Contents: Finite State Automata; Finite State Parsers and Transducers; Finite State Methods in Natural Language Processing; Recursive Transition Networks (RTNs); RTN transducers and ATNs; Definite Clause Grammars; Bottom Up, Top Down Parsing; etc.
by Neil C. Rowe - Prentice-Hall
Artificial intelligence is a hard subject to learn. The author have written a book to make it easier. He explains difficult concepts in a simple, concrete way. This book is intended for all first courses in artificial intelligence.
by Michael Spivey - Prentice Hall

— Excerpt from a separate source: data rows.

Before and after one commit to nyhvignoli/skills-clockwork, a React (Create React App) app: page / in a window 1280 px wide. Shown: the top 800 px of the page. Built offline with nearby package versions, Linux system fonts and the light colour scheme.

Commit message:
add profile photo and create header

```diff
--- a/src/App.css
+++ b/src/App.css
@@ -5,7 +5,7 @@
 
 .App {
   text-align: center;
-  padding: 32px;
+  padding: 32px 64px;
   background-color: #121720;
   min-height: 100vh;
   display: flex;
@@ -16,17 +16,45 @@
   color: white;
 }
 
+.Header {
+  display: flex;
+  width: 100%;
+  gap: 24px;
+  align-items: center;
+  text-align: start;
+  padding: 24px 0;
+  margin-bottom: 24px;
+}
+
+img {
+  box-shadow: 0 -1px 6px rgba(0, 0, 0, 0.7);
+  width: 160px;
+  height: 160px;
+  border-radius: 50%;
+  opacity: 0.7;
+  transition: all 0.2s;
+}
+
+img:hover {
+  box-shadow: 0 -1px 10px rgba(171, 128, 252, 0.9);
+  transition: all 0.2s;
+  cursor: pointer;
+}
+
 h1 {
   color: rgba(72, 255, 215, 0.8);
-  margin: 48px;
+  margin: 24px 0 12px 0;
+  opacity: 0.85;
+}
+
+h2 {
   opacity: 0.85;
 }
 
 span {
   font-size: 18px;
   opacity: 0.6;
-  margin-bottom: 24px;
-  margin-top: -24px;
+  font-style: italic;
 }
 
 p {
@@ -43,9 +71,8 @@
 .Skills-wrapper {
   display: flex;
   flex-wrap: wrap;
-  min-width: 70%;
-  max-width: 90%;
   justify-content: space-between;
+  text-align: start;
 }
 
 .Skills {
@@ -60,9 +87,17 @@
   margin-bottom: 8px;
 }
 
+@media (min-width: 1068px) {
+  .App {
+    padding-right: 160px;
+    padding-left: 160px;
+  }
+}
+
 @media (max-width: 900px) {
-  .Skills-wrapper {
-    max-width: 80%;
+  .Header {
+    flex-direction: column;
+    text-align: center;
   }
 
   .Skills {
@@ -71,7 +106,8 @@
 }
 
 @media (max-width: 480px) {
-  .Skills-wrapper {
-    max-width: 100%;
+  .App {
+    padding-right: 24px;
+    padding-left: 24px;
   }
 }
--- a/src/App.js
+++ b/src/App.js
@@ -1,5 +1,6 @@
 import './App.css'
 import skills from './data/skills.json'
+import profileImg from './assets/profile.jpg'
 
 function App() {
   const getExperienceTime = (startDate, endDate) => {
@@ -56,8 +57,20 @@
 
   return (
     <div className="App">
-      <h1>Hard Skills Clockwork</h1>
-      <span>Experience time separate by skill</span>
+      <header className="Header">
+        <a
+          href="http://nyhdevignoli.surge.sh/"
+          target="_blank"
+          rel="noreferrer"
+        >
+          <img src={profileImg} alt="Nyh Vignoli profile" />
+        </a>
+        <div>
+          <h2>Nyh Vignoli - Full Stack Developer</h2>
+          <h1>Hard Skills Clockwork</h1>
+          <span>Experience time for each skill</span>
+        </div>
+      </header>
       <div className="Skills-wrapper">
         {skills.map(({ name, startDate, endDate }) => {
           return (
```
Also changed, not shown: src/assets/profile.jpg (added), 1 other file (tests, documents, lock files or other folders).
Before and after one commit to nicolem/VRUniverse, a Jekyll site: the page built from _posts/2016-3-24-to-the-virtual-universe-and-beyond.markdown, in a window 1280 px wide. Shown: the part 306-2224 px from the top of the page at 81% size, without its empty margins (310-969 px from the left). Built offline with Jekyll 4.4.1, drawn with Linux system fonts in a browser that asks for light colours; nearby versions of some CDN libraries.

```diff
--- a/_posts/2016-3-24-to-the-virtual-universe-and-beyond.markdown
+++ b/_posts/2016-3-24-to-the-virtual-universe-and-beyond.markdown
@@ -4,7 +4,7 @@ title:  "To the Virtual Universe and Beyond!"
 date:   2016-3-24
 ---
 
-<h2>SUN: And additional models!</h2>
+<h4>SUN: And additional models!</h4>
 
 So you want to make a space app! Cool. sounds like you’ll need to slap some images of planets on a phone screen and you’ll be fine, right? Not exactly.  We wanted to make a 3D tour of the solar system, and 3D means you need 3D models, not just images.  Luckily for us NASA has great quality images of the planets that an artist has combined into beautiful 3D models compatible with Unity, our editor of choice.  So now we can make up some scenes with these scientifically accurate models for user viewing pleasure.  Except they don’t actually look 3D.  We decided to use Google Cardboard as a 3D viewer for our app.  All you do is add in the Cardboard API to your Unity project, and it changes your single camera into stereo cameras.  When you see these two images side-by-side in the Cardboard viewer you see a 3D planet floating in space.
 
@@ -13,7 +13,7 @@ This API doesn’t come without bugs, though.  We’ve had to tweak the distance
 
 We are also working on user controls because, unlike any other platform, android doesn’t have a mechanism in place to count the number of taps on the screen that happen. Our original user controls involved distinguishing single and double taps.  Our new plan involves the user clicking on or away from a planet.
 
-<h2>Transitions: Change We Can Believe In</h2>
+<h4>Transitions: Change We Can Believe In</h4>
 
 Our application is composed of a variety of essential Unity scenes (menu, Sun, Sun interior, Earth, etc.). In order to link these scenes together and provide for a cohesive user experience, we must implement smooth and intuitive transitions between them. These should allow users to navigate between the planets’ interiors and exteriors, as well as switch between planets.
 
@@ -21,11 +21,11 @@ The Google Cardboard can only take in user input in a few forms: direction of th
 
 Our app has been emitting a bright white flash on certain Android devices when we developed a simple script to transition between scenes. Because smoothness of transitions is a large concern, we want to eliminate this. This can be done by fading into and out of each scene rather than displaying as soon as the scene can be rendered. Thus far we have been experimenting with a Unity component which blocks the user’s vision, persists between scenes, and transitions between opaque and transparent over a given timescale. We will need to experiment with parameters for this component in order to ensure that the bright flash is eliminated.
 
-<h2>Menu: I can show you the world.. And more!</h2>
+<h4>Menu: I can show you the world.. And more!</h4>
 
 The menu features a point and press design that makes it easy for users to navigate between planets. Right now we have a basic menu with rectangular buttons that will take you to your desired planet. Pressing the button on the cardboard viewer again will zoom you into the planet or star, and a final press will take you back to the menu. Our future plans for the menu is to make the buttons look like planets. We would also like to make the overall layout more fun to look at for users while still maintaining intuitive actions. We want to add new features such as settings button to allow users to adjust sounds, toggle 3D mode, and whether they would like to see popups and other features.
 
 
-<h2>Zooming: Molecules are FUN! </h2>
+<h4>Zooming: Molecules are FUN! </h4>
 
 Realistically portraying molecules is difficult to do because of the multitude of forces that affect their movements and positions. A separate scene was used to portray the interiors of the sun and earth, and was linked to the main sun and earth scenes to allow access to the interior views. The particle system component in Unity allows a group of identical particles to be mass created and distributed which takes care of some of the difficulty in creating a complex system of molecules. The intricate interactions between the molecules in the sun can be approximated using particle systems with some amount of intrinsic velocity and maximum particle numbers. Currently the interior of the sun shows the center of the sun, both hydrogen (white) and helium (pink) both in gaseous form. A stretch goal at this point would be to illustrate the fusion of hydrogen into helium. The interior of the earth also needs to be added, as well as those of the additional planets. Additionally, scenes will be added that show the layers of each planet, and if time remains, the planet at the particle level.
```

Using theory as a foundation for practical programming, this text presents the theory of logic programming with clear proofs and implementation techniques. It covers logical theory, programming, and the structure of a simple Prolog implementation.
by Attila Csenki - BookBoon
In this volume the author discusses some areas where Prolog can be fruitfully employed. The book comprises four chapters: Enigma 1225: Rows are Columns; Blind Search; Informed Search; Text Processing. There are 54 exercises in this book.